An industry ‘pioneer’
International business represents 30 percent of Optical Cable’s sales
- July 30, 2014
People typically don’t associate Roanoke with the NFL or NASCAR, but without the products of Roanoke-based Optical Cable Corp., sports fans wouldn’t have the bird’s eye view of the big game or the stock car race. Broadcast customers use Optical’s cables, connectors and accessories to televise sporting events.
Optical Cable manufactures a broad range of fiber-optic and copper-data cabling and connectivity products. They include fiber-optic and copper cabling, specialty fiber-optic and copper connectors and wireless distributed antenna systems. The company’s products are used in settings ranging from data centers, sports venues and racetracks to universities, corporate offices and military installations.

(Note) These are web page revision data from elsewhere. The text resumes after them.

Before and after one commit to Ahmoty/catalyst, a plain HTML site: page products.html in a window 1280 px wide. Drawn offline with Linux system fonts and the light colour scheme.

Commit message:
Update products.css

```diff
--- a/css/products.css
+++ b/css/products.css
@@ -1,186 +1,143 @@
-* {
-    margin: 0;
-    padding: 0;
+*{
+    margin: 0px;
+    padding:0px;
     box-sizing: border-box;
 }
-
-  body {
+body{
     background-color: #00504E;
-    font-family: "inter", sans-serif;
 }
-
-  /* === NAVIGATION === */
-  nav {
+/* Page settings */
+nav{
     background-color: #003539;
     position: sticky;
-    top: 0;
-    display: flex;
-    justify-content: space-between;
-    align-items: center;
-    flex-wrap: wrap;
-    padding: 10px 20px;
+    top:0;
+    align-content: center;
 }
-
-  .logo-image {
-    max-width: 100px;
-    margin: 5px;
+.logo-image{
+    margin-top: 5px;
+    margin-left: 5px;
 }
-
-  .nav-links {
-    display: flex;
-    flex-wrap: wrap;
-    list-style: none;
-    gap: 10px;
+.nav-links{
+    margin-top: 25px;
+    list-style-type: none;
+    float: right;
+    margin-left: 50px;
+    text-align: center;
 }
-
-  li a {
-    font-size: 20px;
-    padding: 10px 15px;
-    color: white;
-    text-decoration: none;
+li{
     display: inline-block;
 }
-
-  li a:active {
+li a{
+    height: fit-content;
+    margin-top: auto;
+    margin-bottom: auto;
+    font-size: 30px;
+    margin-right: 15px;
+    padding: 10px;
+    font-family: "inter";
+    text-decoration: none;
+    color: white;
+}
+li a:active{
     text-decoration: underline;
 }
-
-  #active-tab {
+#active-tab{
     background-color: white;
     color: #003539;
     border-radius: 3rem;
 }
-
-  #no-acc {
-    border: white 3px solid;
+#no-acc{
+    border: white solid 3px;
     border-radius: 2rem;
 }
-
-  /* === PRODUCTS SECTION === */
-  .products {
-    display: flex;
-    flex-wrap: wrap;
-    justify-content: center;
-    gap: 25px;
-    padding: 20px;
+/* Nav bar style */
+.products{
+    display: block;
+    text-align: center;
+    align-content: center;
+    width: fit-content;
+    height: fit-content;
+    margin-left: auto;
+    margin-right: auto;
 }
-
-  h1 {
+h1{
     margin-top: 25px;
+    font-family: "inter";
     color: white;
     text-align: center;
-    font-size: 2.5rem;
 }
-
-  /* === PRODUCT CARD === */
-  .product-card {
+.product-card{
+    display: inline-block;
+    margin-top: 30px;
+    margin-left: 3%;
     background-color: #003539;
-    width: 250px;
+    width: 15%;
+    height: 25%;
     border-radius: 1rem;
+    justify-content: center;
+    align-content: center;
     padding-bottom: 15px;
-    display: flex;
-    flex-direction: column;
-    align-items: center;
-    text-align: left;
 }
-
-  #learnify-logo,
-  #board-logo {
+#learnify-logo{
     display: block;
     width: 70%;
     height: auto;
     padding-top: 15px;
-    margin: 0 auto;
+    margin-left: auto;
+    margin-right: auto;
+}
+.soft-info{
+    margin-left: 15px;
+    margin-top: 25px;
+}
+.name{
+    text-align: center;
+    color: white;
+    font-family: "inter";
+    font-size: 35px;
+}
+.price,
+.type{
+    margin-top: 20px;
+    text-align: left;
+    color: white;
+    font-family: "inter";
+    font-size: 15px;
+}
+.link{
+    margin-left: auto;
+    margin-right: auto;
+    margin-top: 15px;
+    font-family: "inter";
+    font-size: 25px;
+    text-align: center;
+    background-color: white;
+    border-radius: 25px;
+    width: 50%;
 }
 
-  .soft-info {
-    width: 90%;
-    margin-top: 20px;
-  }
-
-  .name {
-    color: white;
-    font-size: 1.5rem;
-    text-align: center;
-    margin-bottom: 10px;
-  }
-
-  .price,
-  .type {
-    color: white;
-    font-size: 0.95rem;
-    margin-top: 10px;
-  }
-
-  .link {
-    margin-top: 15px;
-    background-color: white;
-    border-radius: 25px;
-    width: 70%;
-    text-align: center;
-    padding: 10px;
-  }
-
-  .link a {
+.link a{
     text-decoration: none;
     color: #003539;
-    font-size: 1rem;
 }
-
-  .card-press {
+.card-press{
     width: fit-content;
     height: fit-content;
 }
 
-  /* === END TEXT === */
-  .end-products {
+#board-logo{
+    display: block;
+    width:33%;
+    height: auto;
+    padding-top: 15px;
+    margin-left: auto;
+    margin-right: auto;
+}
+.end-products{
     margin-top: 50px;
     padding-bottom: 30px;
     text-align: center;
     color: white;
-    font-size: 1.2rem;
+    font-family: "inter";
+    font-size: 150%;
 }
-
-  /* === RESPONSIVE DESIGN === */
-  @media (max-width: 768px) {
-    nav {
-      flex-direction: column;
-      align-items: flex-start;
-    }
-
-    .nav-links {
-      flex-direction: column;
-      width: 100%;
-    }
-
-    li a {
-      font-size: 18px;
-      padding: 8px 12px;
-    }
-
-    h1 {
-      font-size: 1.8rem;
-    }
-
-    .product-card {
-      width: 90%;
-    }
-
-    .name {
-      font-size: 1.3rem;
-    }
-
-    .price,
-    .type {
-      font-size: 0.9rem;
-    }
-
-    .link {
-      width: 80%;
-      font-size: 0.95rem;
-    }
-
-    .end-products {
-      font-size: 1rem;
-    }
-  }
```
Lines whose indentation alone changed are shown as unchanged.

Founded in 1983 by a small group of engineers, the company is known as a “pioneer in fiber-optic cable,” says CEO and President Neil Wilkin. Its first products focused on military applications. Shortly thereafter it began diversifying into cable. In the early 2000s, Optical added copper and connectivity products to the mix. The new products gave the company an opportunity to expand into a variety of industries.
“We started talking to people involved in the gas, mining and broadcast areas,” Wilkin says. “We were moving toward offering our customers and users complete solution connectivity. We wanted customers to know we weren’t just fiber-optic cable anymore.”
The company has grown not only through sales but also acquisitions. In addition to its headquarters and manufacturing facility in Roanoke, it has added manufacturing facilities near Asheville, N.C., and Dallas. Its 145,000-square-foot facility in Roanoke sits on a 24-acre parcel of land near Roanoke-Blacksburg Regional Airport. About 200 of the company’s 400 employees are based in Roanoke. The remaining 200 are split evenly between the company’s two other manufacturing sites.
Wilkin describes Roanoke as the “perfect location” for the company. “There is more going on in this area than people realize,” he says, referring to a growing regional focus on technology.
The area has been a boon to the company. In the period from 2007 to 2013, sales grew about 65 percent. During the 2013 fiscal year, the company — which went public in 1996 — had net sales of $75.3 million, the second-highest level in its history.
The company’s international business is another strong component of its growth. Last year it represented 30 percent of Optical’s sales. Currently, the company does business in more than 50 countries. It started exporting soon after it was founded. One of its first international sales was to the Scandinavian military. “We have built up a name for ourselves,” says Michael Newman, vice president of international sales, referring to Optical’s export business.
In May the company received the President’s “E” Award for Exports, presented to organizations with consistent export growth based on an innovative international marketing plan. President Kennedy established the award in 1961. A total of 66 U.S. companies were honored this year. “Having won that award brings validity to our methodology and the disciplines we use to enter those markets,” says Newman.
The company sells products through U.S. and international sales teams and also through distributors in the countries it serves. Its two largest export markets currently are Canada and Australia.
Before Optical enters a market, Newman develops a customized sales approach. “In Latin America, for example, we might have one sales model that works well, and in Europe we will have another sales model,” he says. “The key to success is being able to look at different markets and plan a market entry or execution.”
The company does a stable business in Perth, Australia, where it targets the area’s mining, oil and gas industries. “Perth is a city that is thriving on taking minerals out of the ground and selling them,” says Newman. He finds that business people in Perth value their family time and relaxation. “It’s very family oriented. It’s a good place for doing business in that regard.”
Newman has a ritual before he travels to any destination. “I update myself on the local sports team and look at who is winning. I update myself on the local soap opera,” he says. “People want to get to know you when they are doing business with you. It helps to form bonds.”
The economy in Roanoke is in transition, moving from a traditional economy to one that is more technology based. Originally a Norfolk and Western Railway town, Roanoke still benefits economically from the Norfolk Southern Railway, the successor of Norfolk and Western. Technology and health care are two of the area’s growing industries. Major players in those sectors include Carilion Clinic and the Virginia Tech Carilion School of Medicine as well as the Virginia Tech Carilion Research Institute. Because of its strategic location on Interstate 81, the city has several corporate distribution centers in the Roanoke Centre for Industry and Technology. They include retailer Orvis, cosmetic company Elizabeth Arden and Advance Auto Parts. Major employers in the city are Carilion, Norfolk Southern and Advance Auto Parts (which is headquartered in Roanoke).
Located in Western Australia, Perth has a large presence of mining and mineral companies, thanks to the large deposits of coal and metal ores in the region. The economy also includes oil- and gas-related industries as well as agriculture and tourism. Western Australia is one of the leaders in the production of liquefied natural gas. Perth is home to more than 30 international oil and gas companies. One of its largest export partners is China. Employers in the city include consulting firm Velrada, Woodside Petroleum, the cooperative grain exchange CBH Group and iron ore producer Fortescue Metals.